[RECORDS SHOWN — start]

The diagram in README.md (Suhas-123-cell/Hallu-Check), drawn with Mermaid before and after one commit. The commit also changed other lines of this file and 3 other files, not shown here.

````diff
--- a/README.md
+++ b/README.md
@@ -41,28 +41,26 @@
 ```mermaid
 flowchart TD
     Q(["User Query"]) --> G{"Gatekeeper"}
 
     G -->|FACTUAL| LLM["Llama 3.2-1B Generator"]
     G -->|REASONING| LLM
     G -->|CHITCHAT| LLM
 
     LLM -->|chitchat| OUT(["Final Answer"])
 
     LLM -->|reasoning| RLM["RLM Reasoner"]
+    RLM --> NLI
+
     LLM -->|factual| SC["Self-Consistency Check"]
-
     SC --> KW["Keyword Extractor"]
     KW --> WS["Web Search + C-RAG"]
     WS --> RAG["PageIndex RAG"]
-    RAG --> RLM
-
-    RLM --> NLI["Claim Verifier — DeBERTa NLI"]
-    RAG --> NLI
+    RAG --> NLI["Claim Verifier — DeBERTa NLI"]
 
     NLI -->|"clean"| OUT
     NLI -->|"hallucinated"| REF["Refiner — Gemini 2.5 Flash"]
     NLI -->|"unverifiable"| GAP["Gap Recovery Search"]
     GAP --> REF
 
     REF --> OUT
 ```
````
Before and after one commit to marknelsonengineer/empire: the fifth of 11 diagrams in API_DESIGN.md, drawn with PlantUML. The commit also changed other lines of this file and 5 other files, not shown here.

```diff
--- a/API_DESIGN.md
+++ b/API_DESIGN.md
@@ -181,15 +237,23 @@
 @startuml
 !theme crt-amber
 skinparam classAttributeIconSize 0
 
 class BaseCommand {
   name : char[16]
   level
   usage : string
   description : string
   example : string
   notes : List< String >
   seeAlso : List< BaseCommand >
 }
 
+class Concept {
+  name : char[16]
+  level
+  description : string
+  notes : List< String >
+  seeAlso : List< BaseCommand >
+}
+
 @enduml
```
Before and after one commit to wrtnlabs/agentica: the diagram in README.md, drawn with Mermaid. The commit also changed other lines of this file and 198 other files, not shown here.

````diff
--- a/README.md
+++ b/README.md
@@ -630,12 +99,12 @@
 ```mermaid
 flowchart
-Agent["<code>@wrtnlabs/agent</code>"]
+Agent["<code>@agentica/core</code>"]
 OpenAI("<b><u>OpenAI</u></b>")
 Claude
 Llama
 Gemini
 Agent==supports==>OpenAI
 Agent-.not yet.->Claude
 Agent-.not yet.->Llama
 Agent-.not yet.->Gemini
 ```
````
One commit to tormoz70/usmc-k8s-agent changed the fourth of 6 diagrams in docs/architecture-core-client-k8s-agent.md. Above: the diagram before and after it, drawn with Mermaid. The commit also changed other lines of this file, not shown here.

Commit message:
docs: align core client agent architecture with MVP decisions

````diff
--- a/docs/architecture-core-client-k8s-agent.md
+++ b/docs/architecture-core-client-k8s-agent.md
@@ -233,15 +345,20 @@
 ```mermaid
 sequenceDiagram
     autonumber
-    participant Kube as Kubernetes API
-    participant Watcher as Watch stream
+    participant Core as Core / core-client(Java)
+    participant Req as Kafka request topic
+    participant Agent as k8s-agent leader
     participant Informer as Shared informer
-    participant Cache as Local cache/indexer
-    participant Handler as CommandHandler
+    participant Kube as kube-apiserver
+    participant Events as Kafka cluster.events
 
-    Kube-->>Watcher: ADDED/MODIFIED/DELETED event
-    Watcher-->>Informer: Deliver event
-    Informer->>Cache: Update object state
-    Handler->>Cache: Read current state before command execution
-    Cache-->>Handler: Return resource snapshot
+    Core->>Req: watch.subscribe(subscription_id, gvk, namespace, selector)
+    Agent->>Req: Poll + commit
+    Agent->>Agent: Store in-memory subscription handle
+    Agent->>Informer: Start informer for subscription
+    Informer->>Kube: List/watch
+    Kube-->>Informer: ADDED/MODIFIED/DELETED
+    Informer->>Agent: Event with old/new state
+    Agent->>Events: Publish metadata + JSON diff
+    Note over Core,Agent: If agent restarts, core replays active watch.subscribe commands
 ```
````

[RECORDS SHOWN — finish]

§ EXERCISE AIM: Search the records above for the string "OpenAI". Report each line that has it.

§ RESPONSE TO THE EXERCISE:
 OpenAI("<b><u>OpenAI</u></b>")
 Agent==supports==>OpenAI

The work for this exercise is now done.